Himalayan cuckoo Eurasian eagle-owl
Jerdon's nightjar Silver-backed needletail
Brown-winged kingfisher Blue-cheeked bee-eater
Sandwich tern Grey-fronted green pigeon
Lesser coucal Forest owlet
Long-tailed jaeger Lord Derby's parakeet
Blue-winged pitta Rosy minivet
European golden-plover Whimbrel
Great crested tern Ashy-headed green pigeon
Jerdon's courser Jack snipe
Brown-headed gull Slender-billed gull
Eurasian collared dove Violet cuckoo
Buffy fish owl Dark-rumped swift
Crested kingfisher Wreathed hornbill
Pheasant-tailed jacana Solitary snipe
Bronze-winged jacana Greater painted-snipe
Narcondam hornbill Pied kingfisher
House swift Mottled wood owl
Vernal hanging parrot Grey-bellied cuckoo
Little owl Indian grey hornbill
Nilgiri wood pigeon Black-bellied sandgrouse

1.Image source: https://commons.wikimedia.org/wiki/File:Coppersmith_Barbet-4053.jpg (cropped)
Image author: Rudraksha Chodankar | License: CC BY-SA 4.0
2.Image source: https://commons.wikimedia.org/wiki/File:Coppersmith_Barbet_on_a_twig.JPG (cropped)
Image author: JayDalal5 | License: CC BY-SA 3.0
3.Image source: https://commons.wikimedia.org/wiki/File:Coppersmith_barbet,_crimson-breasted_barbet_or_coppersmith.jpg (cropped)
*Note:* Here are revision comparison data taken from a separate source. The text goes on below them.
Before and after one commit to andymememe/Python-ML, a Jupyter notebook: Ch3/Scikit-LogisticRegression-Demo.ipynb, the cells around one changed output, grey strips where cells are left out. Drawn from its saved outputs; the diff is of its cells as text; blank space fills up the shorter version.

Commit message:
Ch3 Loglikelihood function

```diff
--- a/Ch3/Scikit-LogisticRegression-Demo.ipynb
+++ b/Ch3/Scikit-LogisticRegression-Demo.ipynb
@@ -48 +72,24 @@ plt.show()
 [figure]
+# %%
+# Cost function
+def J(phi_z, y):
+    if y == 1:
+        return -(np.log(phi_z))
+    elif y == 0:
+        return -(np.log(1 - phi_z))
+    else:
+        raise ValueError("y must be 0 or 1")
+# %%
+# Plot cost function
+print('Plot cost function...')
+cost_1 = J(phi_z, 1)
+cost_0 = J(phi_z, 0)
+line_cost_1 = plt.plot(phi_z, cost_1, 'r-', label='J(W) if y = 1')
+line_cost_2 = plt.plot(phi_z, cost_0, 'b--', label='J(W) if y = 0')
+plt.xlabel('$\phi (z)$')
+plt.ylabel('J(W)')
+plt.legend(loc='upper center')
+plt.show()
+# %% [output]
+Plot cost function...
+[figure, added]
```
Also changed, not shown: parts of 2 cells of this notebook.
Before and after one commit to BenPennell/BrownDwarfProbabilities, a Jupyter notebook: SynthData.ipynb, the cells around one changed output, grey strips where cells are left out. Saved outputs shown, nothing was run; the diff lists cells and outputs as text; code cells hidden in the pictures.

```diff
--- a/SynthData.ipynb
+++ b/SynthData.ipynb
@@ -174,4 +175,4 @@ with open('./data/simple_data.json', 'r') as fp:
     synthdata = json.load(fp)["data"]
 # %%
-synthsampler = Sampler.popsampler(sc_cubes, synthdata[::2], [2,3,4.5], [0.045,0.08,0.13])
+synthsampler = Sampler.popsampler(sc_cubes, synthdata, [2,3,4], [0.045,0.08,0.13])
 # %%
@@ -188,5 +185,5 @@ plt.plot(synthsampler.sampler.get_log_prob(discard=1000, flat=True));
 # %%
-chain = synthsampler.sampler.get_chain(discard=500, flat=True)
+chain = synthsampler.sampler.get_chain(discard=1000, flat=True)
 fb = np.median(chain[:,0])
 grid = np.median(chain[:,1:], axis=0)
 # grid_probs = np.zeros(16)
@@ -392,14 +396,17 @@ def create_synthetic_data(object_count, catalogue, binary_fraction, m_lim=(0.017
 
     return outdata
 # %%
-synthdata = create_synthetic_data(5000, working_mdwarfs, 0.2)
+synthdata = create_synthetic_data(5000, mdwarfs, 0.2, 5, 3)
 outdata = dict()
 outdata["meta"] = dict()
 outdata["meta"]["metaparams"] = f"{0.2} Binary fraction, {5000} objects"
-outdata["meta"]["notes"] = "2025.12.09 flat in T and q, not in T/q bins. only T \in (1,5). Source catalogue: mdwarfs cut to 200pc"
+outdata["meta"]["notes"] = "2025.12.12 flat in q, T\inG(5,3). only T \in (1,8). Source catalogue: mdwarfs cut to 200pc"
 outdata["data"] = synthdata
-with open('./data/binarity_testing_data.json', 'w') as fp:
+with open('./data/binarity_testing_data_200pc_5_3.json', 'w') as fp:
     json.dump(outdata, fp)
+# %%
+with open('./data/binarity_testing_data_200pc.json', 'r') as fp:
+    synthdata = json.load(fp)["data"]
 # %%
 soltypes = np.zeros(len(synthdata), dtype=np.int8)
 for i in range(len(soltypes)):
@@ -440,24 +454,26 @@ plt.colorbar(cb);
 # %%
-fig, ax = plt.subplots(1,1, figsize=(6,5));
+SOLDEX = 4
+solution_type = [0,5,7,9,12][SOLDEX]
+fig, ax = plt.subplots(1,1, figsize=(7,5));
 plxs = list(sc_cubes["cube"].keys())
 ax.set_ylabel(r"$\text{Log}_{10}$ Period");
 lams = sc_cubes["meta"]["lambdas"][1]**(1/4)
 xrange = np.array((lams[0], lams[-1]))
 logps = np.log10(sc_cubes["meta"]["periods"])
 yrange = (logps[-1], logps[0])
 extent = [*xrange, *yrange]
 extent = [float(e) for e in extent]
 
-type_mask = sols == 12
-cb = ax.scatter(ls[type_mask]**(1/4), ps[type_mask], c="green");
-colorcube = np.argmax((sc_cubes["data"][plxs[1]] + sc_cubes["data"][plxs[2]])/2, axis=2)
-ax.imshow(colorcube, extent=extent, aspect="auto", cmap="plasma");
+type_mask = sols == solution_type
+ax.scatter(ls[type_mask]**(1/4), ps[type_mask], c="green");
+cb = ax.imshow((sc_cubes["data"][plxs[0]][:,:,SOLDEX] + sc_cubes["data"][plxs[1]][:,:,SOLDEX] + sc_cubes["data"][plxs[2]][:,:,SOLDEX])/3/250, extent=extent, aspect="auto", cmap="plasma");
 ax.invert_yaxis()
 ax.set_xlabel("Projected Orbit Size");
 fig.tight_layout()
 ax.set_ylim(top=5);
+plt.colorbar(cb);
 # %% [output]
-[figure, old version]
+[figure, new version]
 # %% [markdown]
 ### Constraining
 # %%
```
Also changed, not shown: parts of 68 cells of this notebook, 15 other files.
Image author: Goutham Shankar | License: CC BY-SA 4.0
Current topic in Birds of India: Coppersmith (crimson-breasted) barbet - Psilopogon haemacephalus.
Contact State Tourism or travel agents for bird watching and wildlife tours.